- What to do
Start at the first record below and retype through the last, exactly.

★ ★ ★ ★ ★

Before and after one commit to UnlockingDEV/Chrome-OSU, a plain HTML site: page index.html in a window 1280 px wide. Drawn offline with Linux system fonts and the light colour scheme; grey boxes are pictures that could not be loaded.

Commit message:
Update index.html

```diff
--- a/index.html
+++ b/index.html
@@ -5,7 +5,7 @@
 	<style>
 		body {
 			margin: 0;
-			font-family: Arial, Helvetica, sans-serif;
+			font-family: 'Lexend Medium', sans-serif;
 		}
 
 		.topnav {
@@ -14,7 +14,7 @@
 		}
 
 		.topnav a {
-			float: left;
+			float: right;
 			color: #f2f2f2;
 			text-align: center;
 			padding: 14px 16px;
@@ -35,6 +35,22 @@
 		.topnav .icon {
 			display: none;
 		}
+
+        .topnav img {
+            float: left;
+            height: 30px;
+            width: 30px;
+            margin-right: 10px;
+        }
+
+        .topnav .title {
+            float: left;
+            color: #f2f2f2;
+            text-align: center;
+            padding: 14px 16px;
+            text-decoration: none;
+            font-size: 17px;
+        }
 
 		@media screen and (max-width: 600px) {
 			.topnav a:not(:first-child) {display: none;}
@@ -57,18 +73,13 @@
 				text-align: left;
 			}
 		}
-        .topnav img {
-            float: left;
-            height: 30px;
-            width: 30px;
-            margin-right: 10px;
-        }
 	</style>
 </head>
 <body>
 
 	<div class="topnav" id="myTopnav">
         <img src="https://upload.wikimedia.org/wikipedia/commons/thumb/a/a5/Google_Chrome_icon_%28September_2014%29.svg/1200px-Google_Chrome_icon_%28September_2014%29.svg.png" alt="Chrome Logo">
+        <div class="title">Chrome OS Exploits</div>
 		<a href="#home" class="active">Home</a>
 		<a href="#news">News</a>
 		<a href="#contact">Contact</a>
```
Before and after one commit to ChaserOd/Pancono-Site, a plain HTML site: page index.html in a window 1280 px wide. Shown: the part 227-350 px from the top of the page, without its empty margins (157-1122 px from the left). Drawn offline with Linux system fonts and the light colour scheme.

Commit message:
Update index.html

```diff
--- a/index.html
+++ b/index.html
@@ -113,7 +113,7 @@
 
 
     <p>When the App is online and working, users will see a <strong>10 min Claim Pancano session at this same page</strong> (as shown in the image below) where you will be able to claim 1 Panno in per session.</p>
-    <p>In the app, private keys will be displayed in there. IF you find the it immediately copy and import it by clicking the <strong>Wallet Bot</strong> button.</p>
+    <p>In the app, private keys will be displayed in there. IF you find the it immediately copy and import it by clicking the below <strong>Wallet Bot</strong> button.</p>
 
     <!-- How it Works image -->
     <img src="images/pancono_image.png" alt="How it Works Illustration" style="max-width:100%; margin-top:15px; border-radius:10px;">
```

★ ★ ★ ★ ★

- Solution to this problem
Before and after one commit to UnlockingDEV/Chrome-OSU, a plain HTML site: page index.html in a window 1280 px wide. Drawn offline with Linux system fonts and the light colour scheme; grey boxes are pictures that could not be loaded.

Commit message:
Update index.html

```diff
--- a/index.html
+++ b/index.html
@@ -5,7 +5,7 @@
 	<style>
 		body {
 			margin: 0;
-			font-family: Arial, Helvetica, sans-serif;
+			font-family: 'Lexend Medium', sans-serif;
 		}
 
 		.topnav {
@@ -14,7 +14,7 @@
 		}
 
 		.topnav a {
-			float: left;
+			float: right;
 			color: #f2f2f2;
 			text-align: center;
 			padding: 14px 16px;
@@ -35,6 +35,22 @@
 		.topnav .icon {
 			display: none;
 		}
+
+        .topnav img {
+            float: left;
+            height: 30px;
+            width: 30px;
+            margin-right: 10px;
+        }
+
+        .topnav .title {
+            float: left;
+            color: #f2f2f2;
+            text-align: center;
+            padding: 14px 16px;
+            text-decoration: none;
+            font-size: 17px;
+        }
 
 		@media screen and (max-width: 600px) {
 			.topnav a:not(:first-child) {display: none;}
@@ -57,18 +73,13 @@
 				text-align: left;
 			}
 		}
-        .topnav img {
-            float: left;
-            height: 30px;
-            width: 30px;
-            margin-right: 10px;
-        }
 	</style>
 </head>
 <body>
 
 	<div class="topnav" id="myTopnav">
         <img src="https://upload.wikimedia.org/wikipedia/commons/thumb/a/a5/Google_Chrome_icon_%28September_2014%29.svg/1200px-Google_Chrome_icon_%28September_2014%29.svg.png" alt="Chrome Logo">
+        <div class="title">Chrome OS Exploits</div>
 		<a href="#home" class="active">Home</a>
 		<a href="#news">News</a>
 		<a href="#contact">Contact</a>
```
Before and after one commit to ChaserOd/Pancono-Site, a plain HTML site: page index.html in a window 1280 px wide. Shown: the part 227-350 px from the top of the page, without its empty margins (157-1122 px from the left). Drawn offline with Linux system fonts and the light colour scheme.

Commit message:
Update index.html

```diff
--- a/index.html
+++ b/index.html
@@ -113,7 +113,7 @@
 
 
     <p>When the App is online and working, users will see a <strong>10 min Claim Pancano session at this same page</strong> (as shown in the image below) where you will be able to claim 1 Panno in per session.</p>
-    <p>In the app, private keys will be displayed in there. IF you find the it immediately copy and import it by clicking the <strong>Wallet Bot</strong> button.</p>
+    <p>In the app, private keys will be displayed in there. IF you find the it immediately copy and import it by clicking the below <strong>Wallet Bot</strong> button.</p>
 
     <!-- How it Works image -->
     <img src="images/pancono_image.png" alt="How it Works Illustration" style="max-width:100%; margin-top:15px; border-radius:10px;">
```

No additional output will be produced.